Problem requirements:
Word for word, restate the data that follows, omitting the images.

Information given:
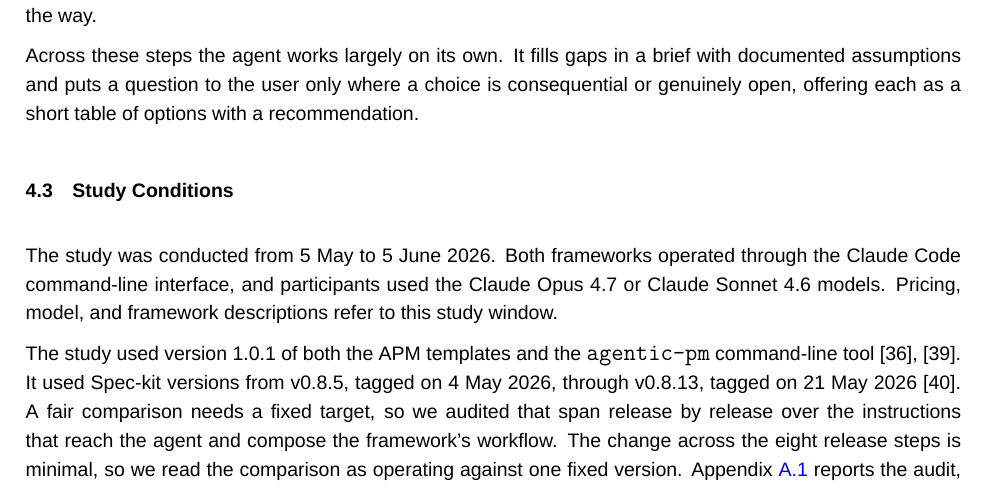
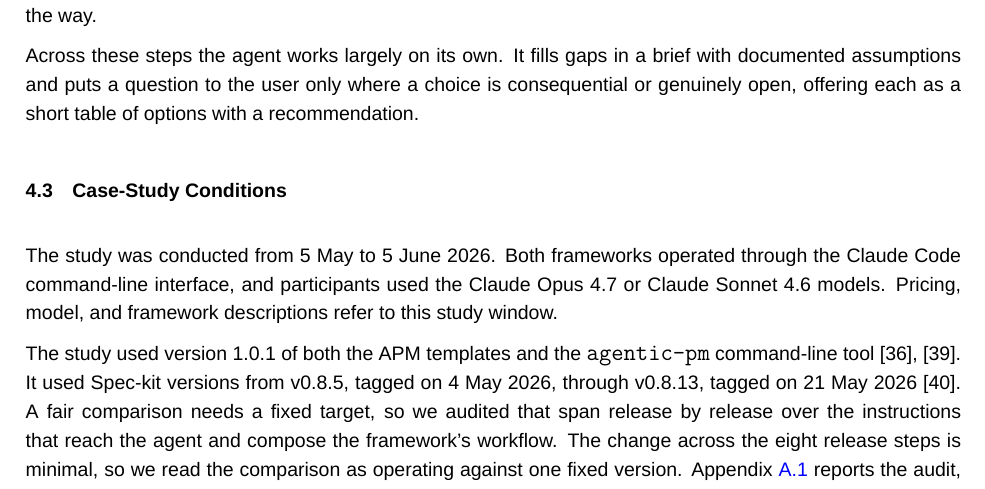
Before and after one commit to sdi2200262/bsc-apm-thesis, a LaTeX thesis (thesis.tex, which reads chapters/evaluation/evaluation.tex): part of page 30 of 76, cut so that both start at the same text. Compiled offline with XeLaTeX; a missing font is replaced by an installed copy or a similar font.

Commit message:
chore(thesis): rename study conditions section

```diff
--- a/chapters/evaluation/evaluation.tex
+++ b/chapters/evaluation/evaluation.tex
@@ -39,8 +39,8 @@ Finally, \texttt{/speckit-implement} has the agent work through the task list in
 
 Across these steps the agent works largely on its own. It fills gaps in a brief with documented assumptions and puts a question to the user only where a choice is consequential or genuinely open, offering each as a short table of options with a recommendation.
 
-\section{Study Conditions}
-\label{sec:evaluation-study-conditions}
+\section{Case-Study Conditions}
+\label{sec:evaluation-case-study-conditions}
 
 The study was conducted from 5 May to 5 June 2026. Both frameworks operated through the Claude Code command-line interface, and participants used the Claude Opus 4.7 or Claude Sonnet 4.6 models. Pricing, model, and framework descriptions refer to this study window.
 
```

Written answer:
Before and after one commit to sdi2200262/bsc-apm-thesis, a LaTeX thesis (thesis.tex, which reads chapters/evaluation/evaluation.tex): part of page 30 of 76, cut so that both start at the same text. Compiled offline with XeLaTeX; a missing font is replaced by an installed copy or a similar font.

Commit message:
chore(thesis): rename study conditions section

```diff
--- a/chapters/evaluation/evaluation.tex
+++ b/chapters/evaluation/evaluation.tex
@@ -39,8 +39,8 @@ Finally, \texttt{/speckit-implement} has the agent work through the task list in
 
 Across these steps the agent works largely on its own. It fills gaps in a brief with documented assumptions and puts a question to the user only where a choice is consequential or genuinely open, offering each as a short table of options with a recommendation.
 
-\section{Study Conditions}
-\label{sec:evaluation-study-conditions}
+\section{Case-Study Conditions}
+\label{sec:evaluation-case-study-conditions}
 
 The study was conducted from 5 May to 5 June 2026. Both frameworks operated through the Claude Code command-line interface, and participants used the Claude Opus 4.7 or Claude Sonnet 4.6 models. Pricing, model, and framework descriptions refer to this study window.
 
```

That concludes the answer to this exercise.